• _Directions for this task_
Please output the entries below without altering a single character.

(Items from a dataset)
__________________________________________________

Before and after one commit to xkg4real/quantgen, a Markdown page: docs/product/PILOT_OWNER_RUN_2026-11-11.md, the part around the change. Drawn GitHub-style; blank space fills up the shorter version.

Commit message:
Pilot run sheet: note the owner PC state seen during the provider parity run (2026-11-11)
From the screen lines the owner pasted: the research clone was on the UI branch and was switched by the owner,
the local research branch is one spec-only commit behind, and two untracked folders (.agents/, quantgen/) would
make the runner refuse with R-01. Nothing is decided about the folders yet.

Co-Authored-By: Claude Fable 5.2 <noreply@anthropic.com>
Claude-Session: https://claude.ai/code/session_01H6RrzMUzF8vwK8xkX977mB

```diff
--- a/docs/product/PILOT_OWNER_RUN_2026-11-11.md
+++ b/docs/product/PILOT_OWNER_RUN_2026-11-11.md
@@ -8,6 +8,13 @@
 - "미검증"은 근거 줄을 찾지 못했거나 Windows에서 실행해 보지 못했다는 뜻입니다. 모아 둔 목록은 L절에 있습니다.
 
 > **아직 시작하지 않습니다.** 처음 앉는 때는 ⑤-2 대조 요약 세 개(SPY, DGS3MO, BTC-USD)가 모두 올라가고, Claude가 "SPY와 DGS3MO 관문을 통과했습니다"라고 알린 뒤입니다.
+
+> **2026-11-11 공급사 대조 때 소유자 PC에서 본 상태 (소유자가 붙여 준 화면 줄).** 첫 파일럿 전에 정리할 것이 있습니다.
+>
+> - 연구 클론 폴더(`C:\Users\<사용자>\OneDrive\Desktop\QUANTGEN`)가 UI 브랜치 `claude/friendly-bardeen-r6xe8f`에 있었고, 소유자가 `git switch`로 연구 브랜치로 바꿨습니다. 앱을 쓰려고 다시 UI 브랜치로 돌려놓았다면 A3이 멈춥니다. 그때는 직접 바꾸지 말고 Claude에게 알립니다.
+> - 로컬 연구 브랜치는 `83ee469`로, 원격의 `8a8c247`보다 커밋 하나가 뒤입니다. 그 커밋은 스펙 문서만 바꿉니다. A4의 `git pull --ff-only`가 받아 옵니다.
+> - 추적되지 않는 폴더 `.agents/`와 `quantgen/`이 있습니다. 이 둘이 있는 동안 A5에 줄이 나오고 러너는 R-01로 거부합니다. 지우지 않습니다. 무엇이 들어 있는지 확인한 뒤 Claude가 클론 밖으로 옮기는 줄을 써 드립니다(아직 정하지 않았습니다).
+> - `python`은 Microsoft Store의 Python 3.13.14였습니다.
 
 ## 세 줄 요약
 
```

__________________________________________________

• _Task result_
Before and after one commit to xkg4real/quantgen, a Markdown page: docs/product/PILOT_OWNER_RUN_2026-11-11.md, the part around the change. Drawn GitHub-style; blank space fills up the shorter version.

Commit message:
Pilot run sheet: note the owner PC state seen during the provider parity run (2026-11-11)
From the screen lines the owner pasted: the research clone was on the UI branch and was switched by the owner,
the local research branch is one spec-only commit behind, and two untracked folders (.agents/, quantgen/) would
make the runner refuse with R-01. Nothing is decided about the folders yet.

Co-Authored-By: Claude Fable 5.2 <noreply@anthropic.com>
Claude-Session: https://claude.ai/code/session_01H6RrzMUzF8vwK8xkX977mB

```diff
--- a/docs/product/PILOT_OWNER_RUN_2026-11-11.md
+++ b/docs/product/PILOT_OWNER_RUN_2026-11-11.md
@@ -8,6 +8,13 @@
 - "미검증"은 근거 줄을 찾지 못했거나 Windows에서 실행해 보지 못했다는 뜻입니다. 모아 둔 목록은 L절에 있습니다.
 
 > **아직 시작하지 않습니다.** 처음 앉는 때는 ⑤-2 대조 요약 세 개(SPY, DGS3MO, BTC-USD)가 모두 올라가고, Claude가 "SPY와 DGS3MO 관문을 통과했습니다"라고 알린 뒤입니다.
+
+> **2026-11-11 공급사 대조 때 소유자 PC에서 본 상태 (소유자가 붙여 준 화면 줄).** 첫 파일럿 전에 정리할 것이 있습니다.
+>
+> - 연구 클론 폴더(`C:\Users\<사용자>\OneDrive\Desktop\QUANTGEN`)가 UI 브랜치 `claude/friendly-bardeen-r6xe8f`에 있었고, 소유자가 `git switch`로 연구 브랜치로 바꿨습니다. 앱을 쓰려고 다시 UI 브랜치로 돌려놓았다면 A3이 멈춥니다. 그때는 직접 바꾸지 말고 Claude에게 알립니다.
+> - 로컬 연구 브랜치는 `83ee469`로, 원격의 `8a8c247`보다 커밋 하나가 뒤입니다. 그 커밋은 스펙 문서만 바꿉니다. A4의 `git pull --ff-only`가 받아 옵니다.
+> - 추적되지 않는 폴더 `.agents/`와 `quantgen/`이 있습니다. 이 둘이 있는 동안 A5에 줄이 나오고 러너는 R-01로 거부합니다. 지우지 않습니다. 무엇이 들어 있는지 확인한 뒤 Claude가 클론 밖으로 옮기는 줄을 써 드립니다(아직 정하지 않았습니다).
+> - `python`은 Microsoft Store의 Python 3.13.14였습니다.
 
 ## 세 줄 요약
 
```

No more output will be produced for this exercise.